Material for this task:
- - - - - - -

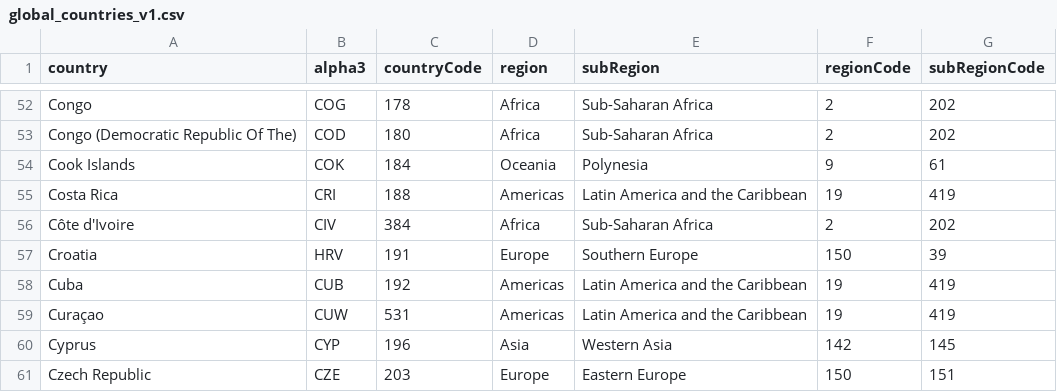
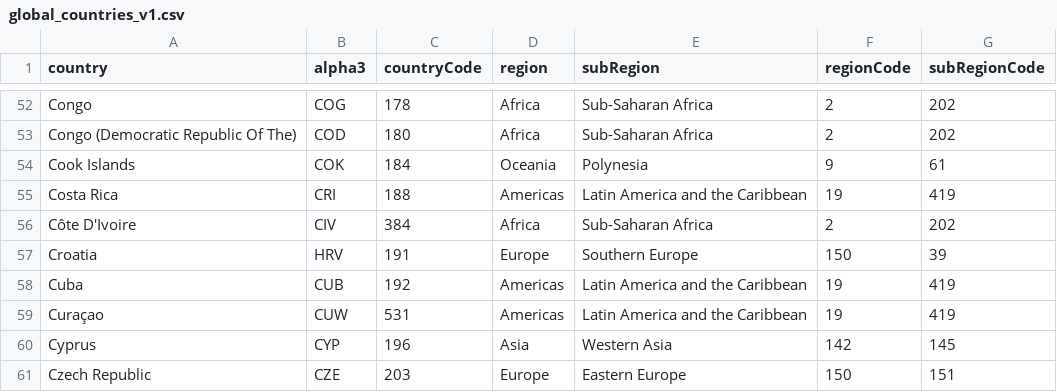
Before and after one commit to hpuma/global-coffee-trade-historical-data, a CSV file: data/additional/csv/global_countries_v1.csv, drawn as a sheet; only a part is shown, gaps mark what is left out.

Commit message:
Update global countries data set to revert unnecessary country renaming

```diff
--- a/data/additional/csv/global_countries_v1.csv
+++ b/data/additional/csv/global_countries_v1.csv
@@ -55,3 +55,3 @@ Cook Islands,COK,184,Oceania,Polynesia,9,61
 Costa Rica,CRI,188,Americas,Latin America and the Caribbean,19,419
-Côte d'Ivoire,CIV,384,Africa,Sub-Saharan Africa,2,202
+Côte D'Ivoire,CIV,384,Africa,Sub-Saharan Africa,2,202
 Croatia,HRV,191,Europe,Southern Europe,150,39
```
Also changed, not shown: 1 other file.
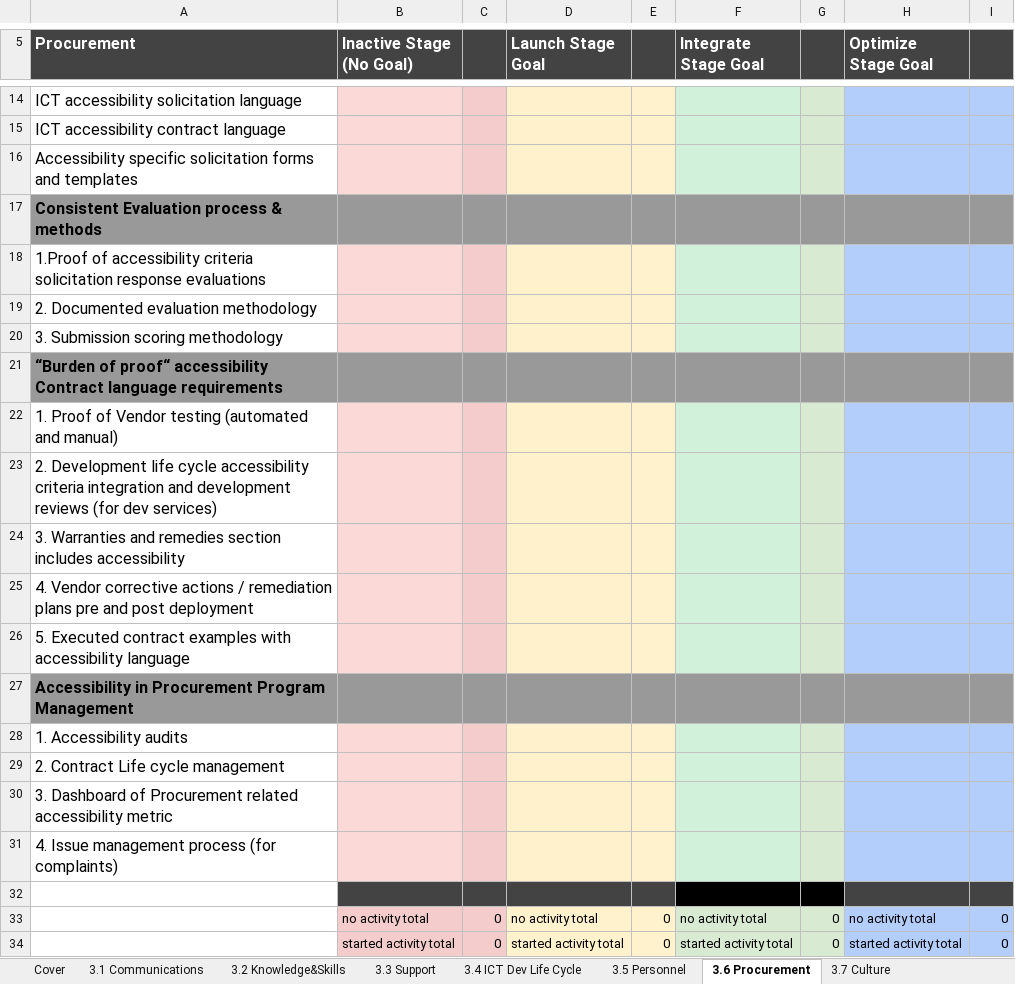
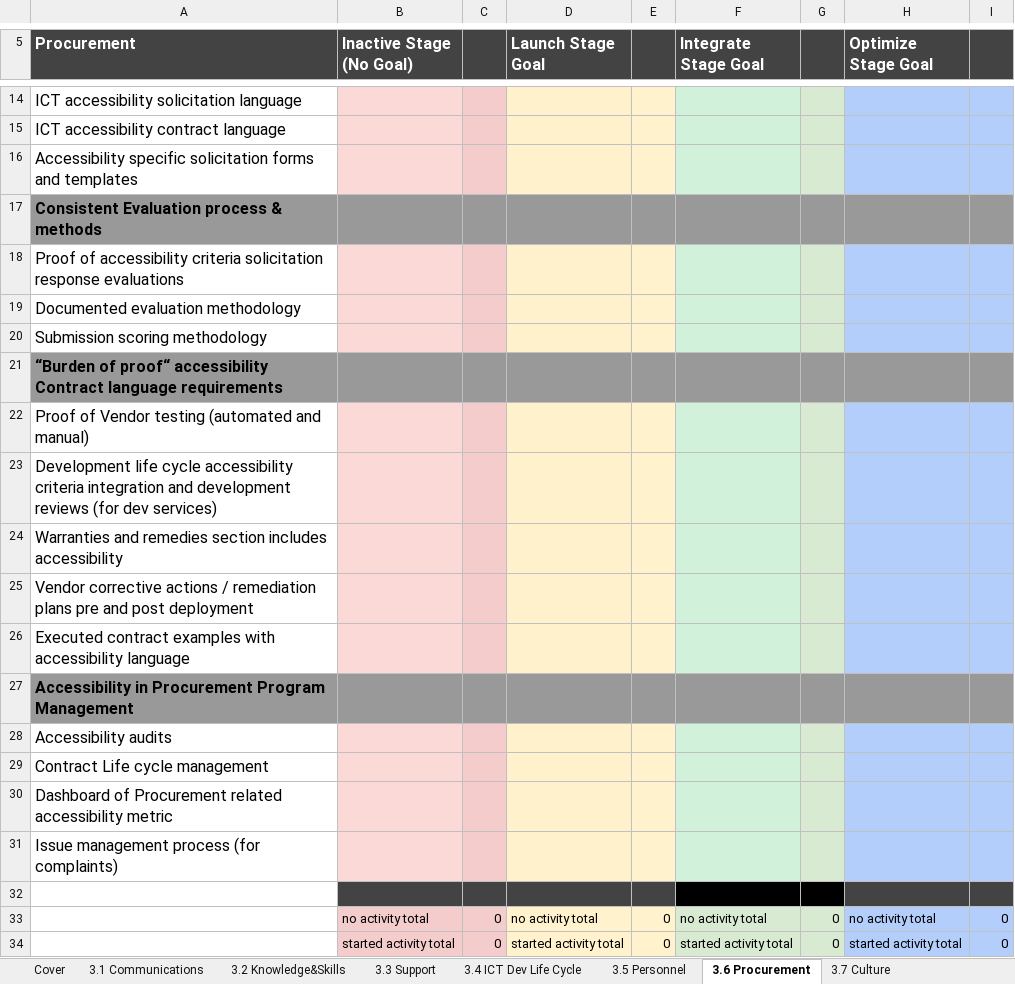
Before and after one commit to w3c/maturity-model, an Excel workbook: templates/A11yMaturityTemplate-20230721.xlsx, sheet 3.6 Procurement, drawn as a sheet; only a part is shown, gaps mark what is left out; values as stored, in another font and other column widths than the file's, no borders; conditional formats not drawn; the diff names each change by its address in the sheet, - before the commit and + after, or states it on an @@ line.

Commit message:
fixed issues with Culture Template proofpoint marked incorrectly as a header

```diff
--- a/templates/A11yMaturityTemplate-20230721.xlsx (sheet 3.6 Procurement)
+++ b/templates/A11yMaturityTemplate-20230721.xlsx (sheet 3.6 Procurement)
-A18 (Procurement): 1.Proof of accessibility…
+A18 (Procurement): Proof of accessibility…
-A19 (Procurement): 2. Documented evaluation methodology
+A19 (Procurement): Documented evaluation methodology
-A20 (Procurement): 3. Submission scoring methodology
+A20 (Procurement): Submission scoring methodology
-A22 (Procurement): 1. Proof of…
+A22 (Procurement): Proof of…
-A23 (Procurement): 2. Development life…
+A23 (Procurement): Development life…
-A24 (Procurement): 3. Warranties and…
+A24 (Procurement): Warranties and…
-A25 (Procurement): 4. Vendor corrective…
+A25 (Procurement): Vendor corrective…
-A26 (Procurement): 5. Executed contract…
+A26 (Procurement): Executed contract…
-A28 (Procurement): 1. Accessibility audits
+A28 (Procurement): Accessibility audits
-A29 (Procurement): 2. Contract Life cycle management
+A29 (Procurement): Contract Life cycle management
-A30 (Procurement): 3. Dashboard of…
+A30 (Procurement): Dashboard of…
-A31 (Procurement): 4. Issue management process (for complaints)
+A31 (Procurement): Issue management process (for complaints)
```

- - - - - - -

Exercise brief: If a line in the records includes the string "Saharan", copy it.

Output of the exercise:
-Côte d'Ivoire,CIV,384,Africa,Sub-Saharan Africa,2,202
+Côte D'Ivoire,CIV,384,Africa,Sub-Saharan Africa,2,202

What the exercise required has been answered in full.